### Directions
Go through the data below and gather each line containing "default".

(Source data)
________________________
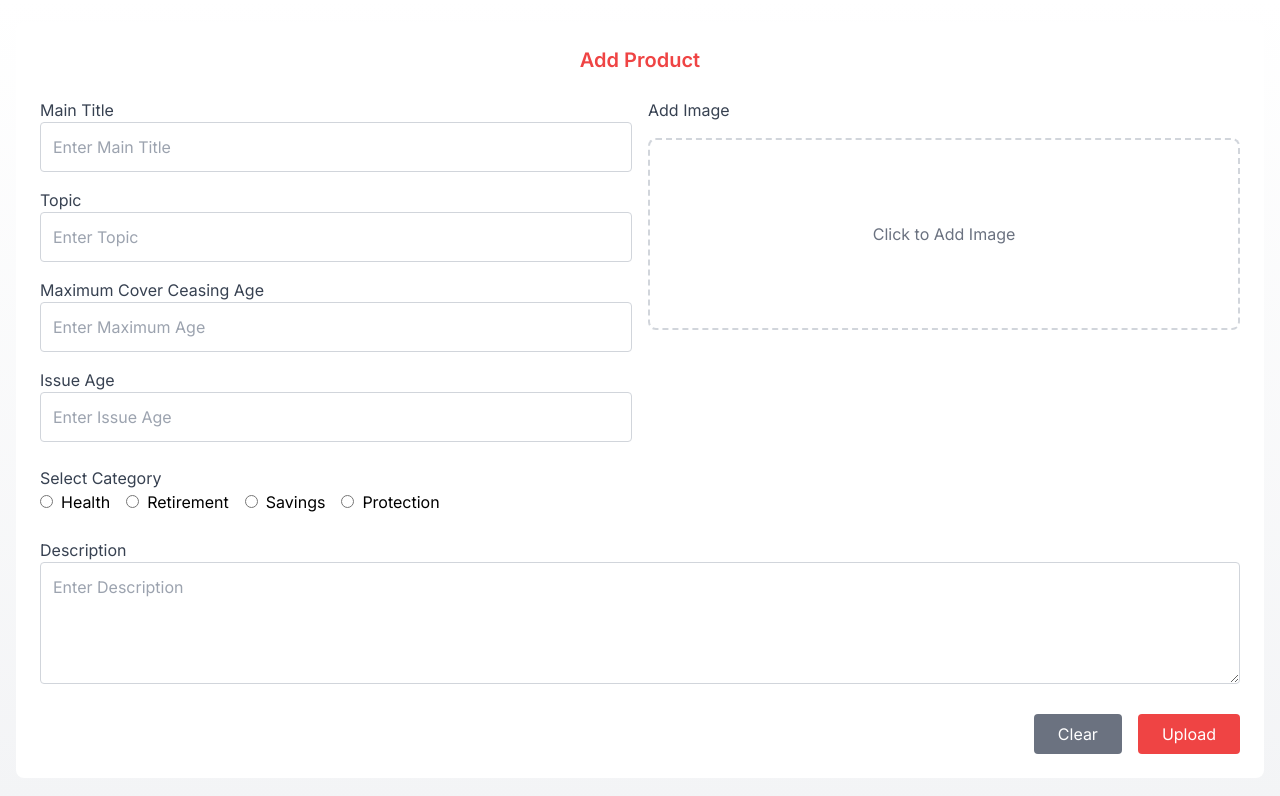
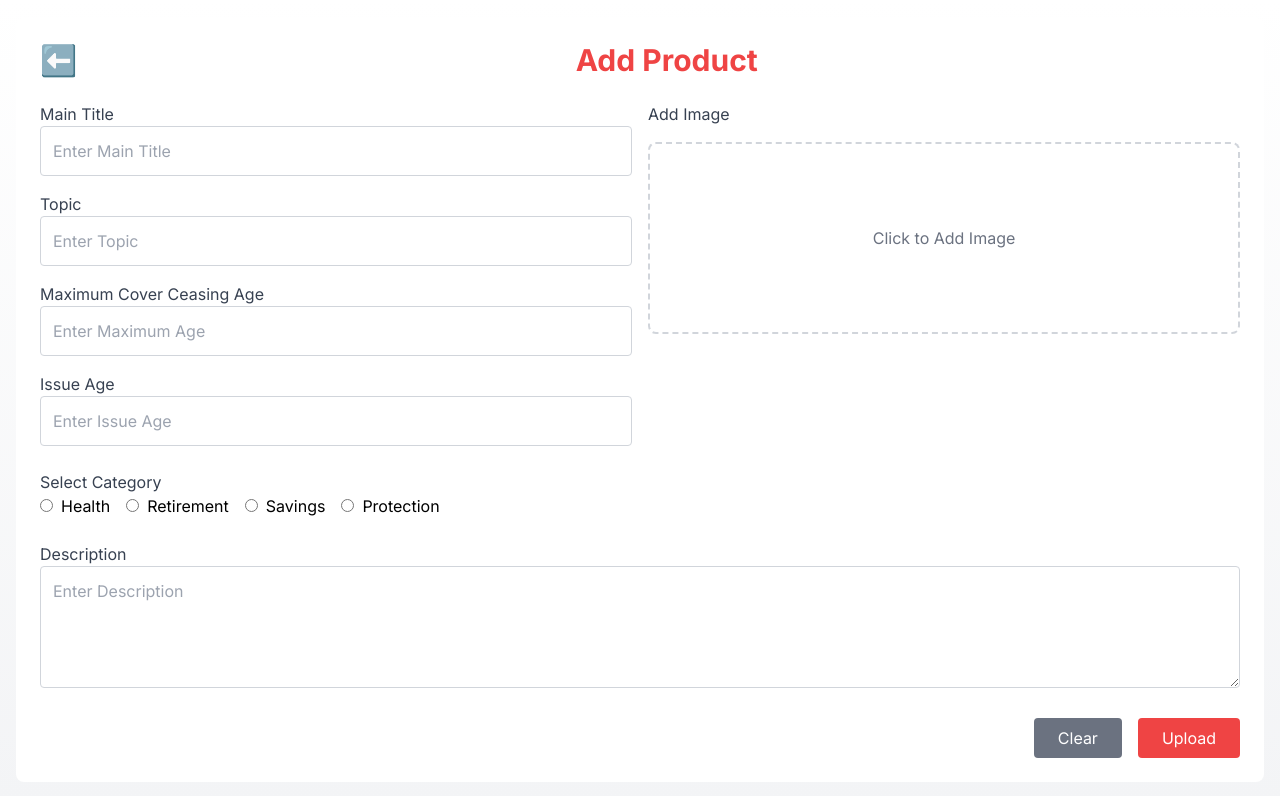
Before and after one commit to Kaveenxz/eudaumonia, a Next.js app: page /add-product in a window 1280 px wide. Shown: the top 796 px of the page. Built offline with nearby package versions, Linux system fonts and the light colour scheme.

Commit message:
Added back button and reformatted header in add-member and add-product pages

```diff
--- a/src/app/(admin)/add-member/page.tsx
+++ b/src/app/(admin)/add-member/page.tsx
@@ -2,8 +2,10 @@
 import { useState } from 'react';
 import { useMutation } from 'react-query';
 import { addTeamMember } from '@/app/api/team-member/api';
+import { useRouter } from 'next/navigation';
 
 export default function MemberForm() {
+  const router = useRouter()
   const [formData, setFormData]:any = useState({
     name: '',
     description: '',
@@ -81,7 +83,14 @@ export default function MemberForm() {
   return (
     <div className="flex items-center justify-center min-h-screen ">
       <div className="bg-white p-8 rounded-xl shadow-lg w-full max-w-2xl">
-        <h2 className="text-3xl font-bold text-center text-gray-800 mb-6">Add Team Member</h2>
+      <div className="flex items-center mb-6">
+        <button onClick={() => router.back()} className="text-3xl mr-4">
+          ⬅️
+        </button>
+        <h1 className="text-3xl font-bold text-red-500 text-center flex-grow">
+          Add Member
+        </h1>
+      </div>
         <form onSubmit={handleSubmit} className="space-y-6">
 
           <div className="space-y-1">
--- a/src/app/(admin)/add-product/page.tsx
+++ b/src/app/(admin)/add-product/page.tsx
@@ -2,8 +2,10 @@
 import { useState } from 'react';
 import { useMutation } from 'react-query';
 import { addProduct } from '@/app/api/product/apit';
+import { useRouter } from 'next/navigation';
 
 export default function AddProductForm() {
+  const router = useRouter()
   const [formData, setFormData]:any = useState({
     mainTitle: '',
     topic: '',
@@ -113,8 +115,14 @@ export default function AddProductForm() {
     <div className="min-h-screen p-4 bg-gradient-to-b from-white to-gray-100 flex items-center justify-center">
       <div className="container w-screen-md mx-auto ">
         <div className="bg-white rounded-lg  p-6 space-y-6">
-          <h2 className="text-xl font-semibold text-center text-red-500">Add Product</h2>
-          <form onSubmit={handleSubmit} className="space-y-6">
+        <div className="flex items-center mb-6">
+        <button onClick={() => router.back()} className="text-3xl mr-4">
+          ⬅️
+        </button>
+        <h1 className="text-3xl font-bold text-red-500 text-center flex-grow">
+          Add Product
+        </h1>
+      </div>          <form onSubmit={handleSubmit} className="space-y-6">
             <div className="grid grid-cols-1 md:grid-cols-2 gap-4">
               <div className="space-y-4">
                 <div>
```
________________________
### Your solution
 export default function MemberForm() {
@@ -81,7 +83,14 @@ export default function MemberForm() {
 export default function AddProductForm() {
@@ -113,8 +115,14 @@ export default function AddProductForm() {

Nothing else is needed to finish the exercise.